hi All,Today, we pushed a small number of GPL projects for the kitkat-wear release. The tag is android-4.4w_r1. The changes are minor since kitkat-mr2.2. We plan to do a full platform push for Android’s next milestone release.The kernel source is kernel/msm with the following branches:- android-msm-sprat-3.10-kitkat-
wear- android-msm-dory-3.10-kitkat- wearbill
In other words, this is just a partial source code release, and we won’t have the full source release until Android L later this year. As such, it’s not enough to create a full, source-built Android Wear port to existing smart watches. However, if you’ve looking to develop for the G Watch or the Gear Live, this is a great start.
Developers looking to dive in can do so in the links below!
The first two Android Wear devices were officially released at this year’s Google I/O keynote. And with the LG G Watch and Samsung Gear Live, Google is breathing new life into the wearables world. As expected, this watch-sized Android version has received a good amount of user and development love in the XDA forums. Let’s see what can already be achieved with just few simple steps.

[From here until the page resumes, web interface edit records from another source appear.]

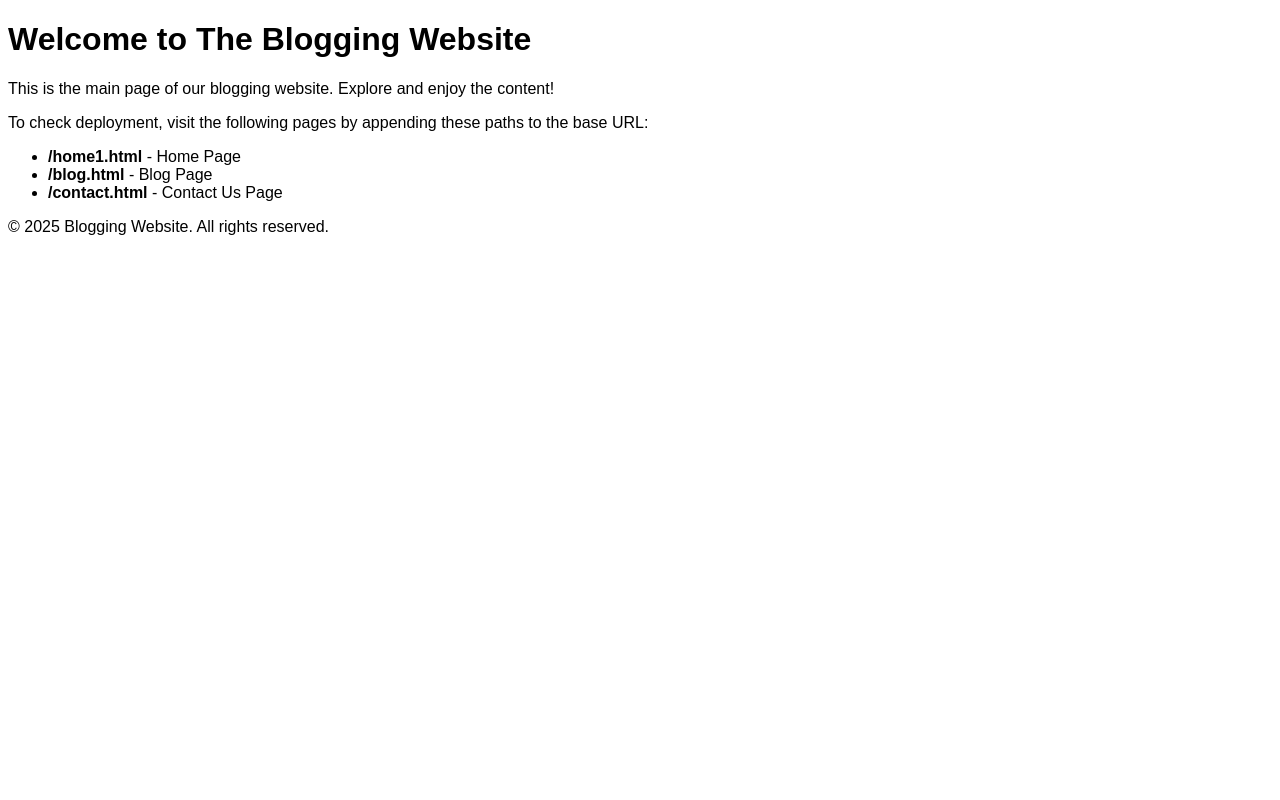
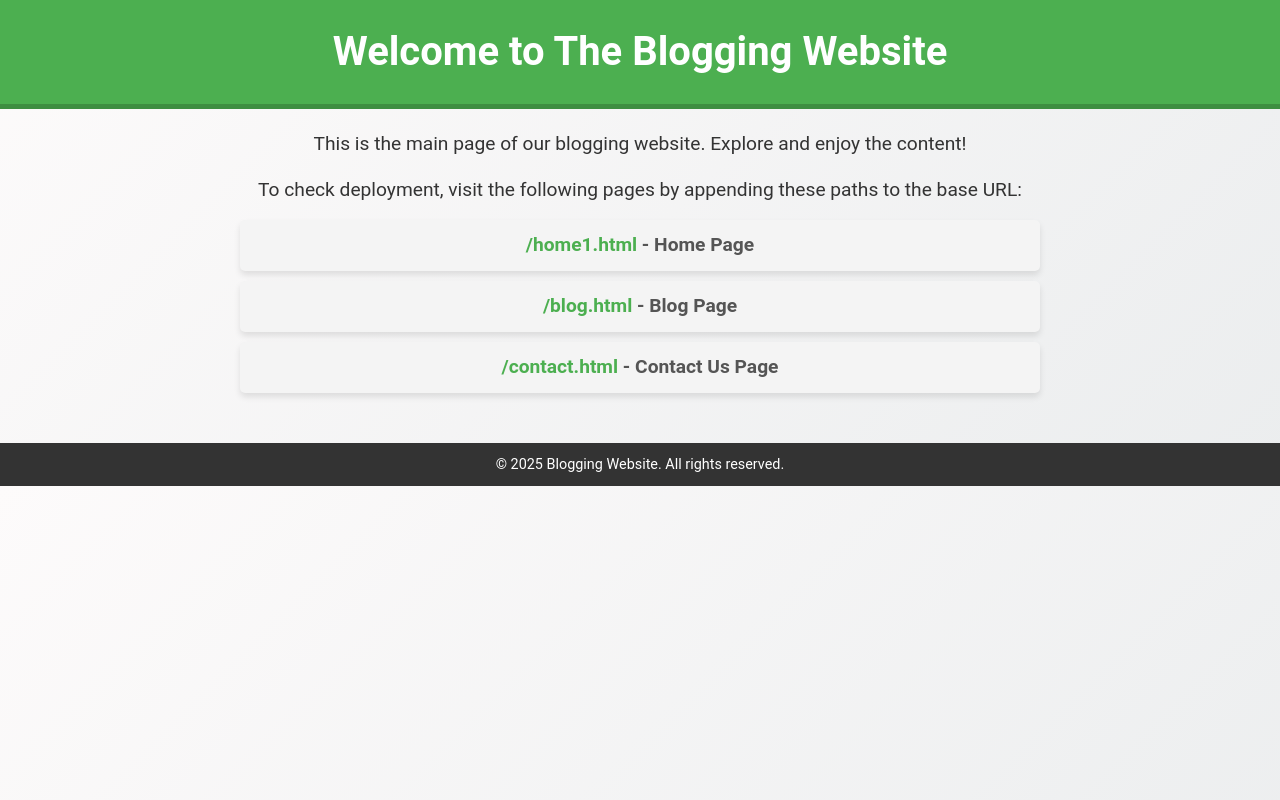
Before and after one commit to Taseen679/Blogging-Website, a website: page src/index.html in a window 1280 px wide. Drawn offline with Linux system fonts and the light colour scheme.

Commit message:
Update main.css

```diff
--- a/styles/main.css
+++ b/styles/main.css
@@ -1,3 +1,91 @@
+/* main.css */
+
+/* General Reset */
+body, h1, p, ul, li {
+    margin: 0;
+    padding: 0;
+    box-sizing: border-box;
+}
+
 body {
-    font-family: Arial, sans-serif;
+    font-family: 'Roboto', sans-serif;
+    color: #333;
+    background: linear-gradient(135deg, #fdfbfb, #ebedee);
+    margin: 0;
+    line-height: 1.6;
 }
+
+header {
+    background-color: #4CAF50;
+    color: white;
+    padding: 20px 0;
+    text-align: center;
+    border-bottom: 5px solid #3e8e41;
+}
+
+header h1 {
+    font-size: 2.5em;
+    margin: 0;
+    font-weight: bold;
+}
+
+main {
+    padding: 20px;
+    text-align: center;
+    font-size: 1.2em;
+    max-width: 800px;
+    margin: 0 auto;
+}
+
+main p {
+    margin-bottom: 15px;
+}
+
+main ul {
+    list-style: none;
+    padding: 0;
+    margin-top: 15px;
+}
+
+main ul li {
+    background-color: #f4f4f4;
+    padding: 10px 15px;
+    border-radius: 5px;
+    margin-bottom: 10px;
+    font-size: 1em;
+    color: #555;
+    font-weight: bold;
+    box-shadow: 0 4px 6px rgba(0, 0, 0, 0.1);
+}
+
+main ul li strong {
+    color: #4CAF50;
+}
+
+footer {
+    background: #333;
+    color: white;
+    text-align: center;
+    padding: 10px 0;
+    margin-top: 20px;
+}
+
+footer p {
+    font-size: 0.9em;
+}
+
+/* Responsiveness */
+@media (max-width: 768px) {
+    header h1 {
+        font-size: 2em;
+    }
+
+    main {
+        padding: 15px;
+        font-size: 1em;
+    }
+
+    main ul li {
+        font-size: 0.9em;
+    }
+}
```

To try some development goodies, you must first unlock your smartwatch. This is quite easy, and works just like on a Nexus device. You need to enter to fastboot mode and type the magical fastboot oem unlock command. After that, the doors to the development world are wide open.

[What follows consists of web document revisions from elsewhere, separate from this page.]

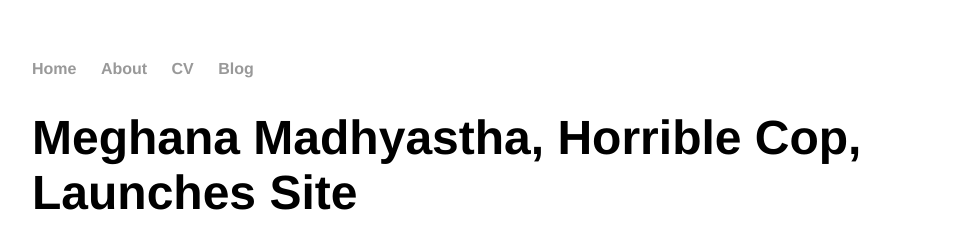
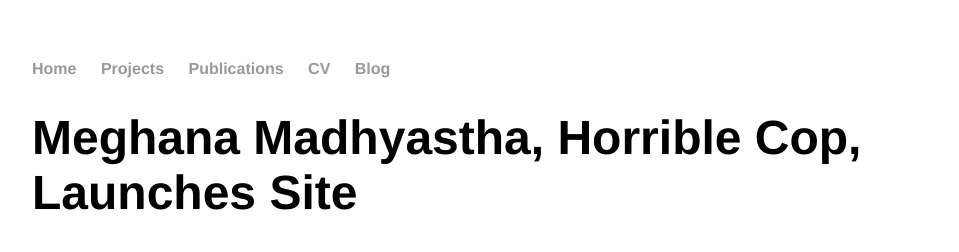
Before and after one commit to megh1241/megh1241.github.io, a Jekyll site: the page built from _posts/2017-10-23-meghana-madhyastha-site-launched.md, in a window 1280 px wide. Shown: the top 252 px of the page, without its empty margins (160-1119 px from the left). Built offline with Jekyll 4.4.1, drawn with Linux system fonts in a browser that asks for light colours.

Commit message:
Update default.html

```diff
--- a/_layouts/default.html
+++ b/_layouts/default.html
@@ -9,7 +9,8 @@
 			<nav>
 	    		<ul>
 	        		<li><a href="/">Home</a></li>
-		        	<li><a href="/about">About</a></li>
+				<li><a href="/projects">Projects</a></li>
+				<li><a href="/publications">Publications</a></li>
 	        		<li><a href="/cv">CV</a></li>
 	        		<li><a href="/blog">Blog</a></li>
 	    		</ul>
```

If you are an LG G Watch owner, you should set your eyes to Gohma ROM shared by XDA Senior Member hutzdani. This ROM roots your device, improves battery life, and polishes some things here and there. Currently, it’s the only custom ROM available for G Watch, but soon we should see more custom ROMs coming to this small, but amazing device.
If you decided to go with the Samsung Gear Live, you don’t have quite as much development luck as G Watch owners. The device hasn’t yet been rooted, but there is a rooting thread by XDA Recognized Developer Childofthehorn with some technical information and a system dump. Hopefully, the device will be rooted soon, so that we can see more custom kernels and ROMs on the wrists of XDA members.

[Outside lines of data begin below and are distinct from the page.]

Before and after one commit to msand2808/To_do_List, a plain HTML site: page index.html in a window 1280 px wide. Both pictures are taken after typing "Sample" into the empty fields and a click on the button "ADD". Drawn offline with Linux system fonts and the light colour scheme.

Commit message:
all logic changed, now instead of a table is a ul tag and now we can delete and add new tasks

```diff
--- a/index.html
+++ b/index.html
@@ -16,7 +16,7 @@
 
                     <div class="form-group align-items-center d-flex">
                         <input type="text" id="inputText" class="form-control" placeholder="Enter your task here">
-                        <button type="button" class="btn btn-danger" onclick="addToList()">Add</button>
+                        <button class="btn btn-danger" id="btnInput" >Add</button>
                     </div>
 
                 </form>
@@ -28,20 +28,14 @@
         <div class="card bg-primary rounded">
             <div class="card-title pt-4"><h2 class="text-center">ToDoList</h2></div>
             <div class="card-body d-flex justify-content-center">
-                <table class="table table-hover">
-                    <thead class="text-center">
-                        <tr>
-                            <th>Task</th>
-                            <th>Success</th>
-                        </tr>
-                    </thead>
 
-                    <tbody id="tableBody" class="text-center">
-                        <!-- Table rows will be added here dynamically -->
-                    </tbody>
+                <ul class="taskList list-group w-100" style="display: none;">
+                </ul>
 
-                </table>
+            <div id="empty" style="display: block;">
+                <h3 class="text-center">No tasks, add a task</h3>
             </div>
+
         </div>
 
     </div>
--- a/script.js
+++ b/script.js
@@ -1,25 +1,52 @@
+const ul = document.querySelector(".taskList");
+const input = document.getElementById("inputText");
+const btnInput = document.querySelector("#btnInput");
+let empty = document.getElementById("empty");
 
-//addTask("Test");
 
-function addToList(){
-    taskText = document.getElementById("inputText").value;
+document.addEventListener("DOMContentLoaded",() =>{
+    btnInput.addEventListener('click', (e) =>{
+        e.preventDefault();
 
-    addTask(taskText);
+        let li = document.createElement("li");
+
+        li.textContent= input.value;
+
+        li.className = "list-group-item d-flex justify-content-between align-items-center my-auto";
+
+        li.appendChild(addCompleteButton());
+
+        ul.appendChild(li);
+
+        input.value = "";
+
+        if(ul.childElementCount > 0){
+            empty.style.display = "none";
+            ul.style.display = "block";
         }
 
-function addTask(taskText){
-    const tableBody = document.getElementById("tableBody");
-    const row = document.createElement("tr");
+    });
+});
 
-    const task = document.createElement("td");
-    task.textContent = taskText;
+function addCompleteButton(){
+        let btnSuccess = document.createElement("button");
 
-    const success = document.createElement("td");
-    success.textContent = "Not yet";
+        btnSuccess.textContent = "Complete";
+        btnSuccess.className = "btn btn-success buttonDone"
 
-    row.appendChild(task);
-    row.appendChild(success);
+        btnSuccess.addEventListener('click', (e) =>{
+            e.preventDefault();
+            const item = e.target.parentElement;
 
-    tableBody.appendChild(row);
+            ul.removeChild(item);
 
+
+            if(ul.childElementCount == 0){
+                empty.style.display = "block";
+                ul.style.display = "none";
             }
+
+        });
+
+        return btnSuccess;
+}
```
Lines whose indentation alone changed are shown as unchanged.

June 29, 2014 By: Will Verduzco
Last week at the I/O 2014 opening keynote, Google formally unveiled the first two Android Wear smartwatches: the LG G Watch and the Samsung Gear Live. We recently added forums for these two, as well as another interesting device, the Asus Padfone X.
While the two smartwatches both share the same software platform, they feature fairly different hardware. The LG G Watch’s 1.65″ 280×280 LCD is backed by a 1.2 GHz Snapdragon 400 processor, 512 MB of RAM, 4 GB of internal storage, and a 400 mAh battery. The Samsung Gear Live’s 1.63″ 320×320 Super AMOLED is powered by a 1.2 GHz processor, half a gig of RAM, 4 gigs of internal storage, and a 300 mAh battery. Both devices feature dust and water resistance, but the Gear Live also offers a built-in heart rate monitor.
Finally, we have the Asus Padfone X. Like its predecessor, the Asus Padfone X is a multi-purpose Android device. The Padfone X is comprised of a smartphone that can dock into a tablet, which itself can also become a full sized laptop. The X is powered by a 2.3 GHz Snapdragon 800, and features 2 GB of RAM, 16 GB of internal Storage, a 13 MP camera, and a 2300 mAh battery.
Are you thinking of picking up a G Watch or Gear Live? Or are you thinking of waiting for later Wear devices such as the upcoming Moto 360, with its sexy circular LCD? What about the Padfone X? Let us know your thoughts in the comments below, and don’t forget to head over to the newly created forums below to get started. And if you already happen to own the Padfone X, don’t forget to head over to its unofficial TWRP port by XDA Recognized Developer AdamOutler.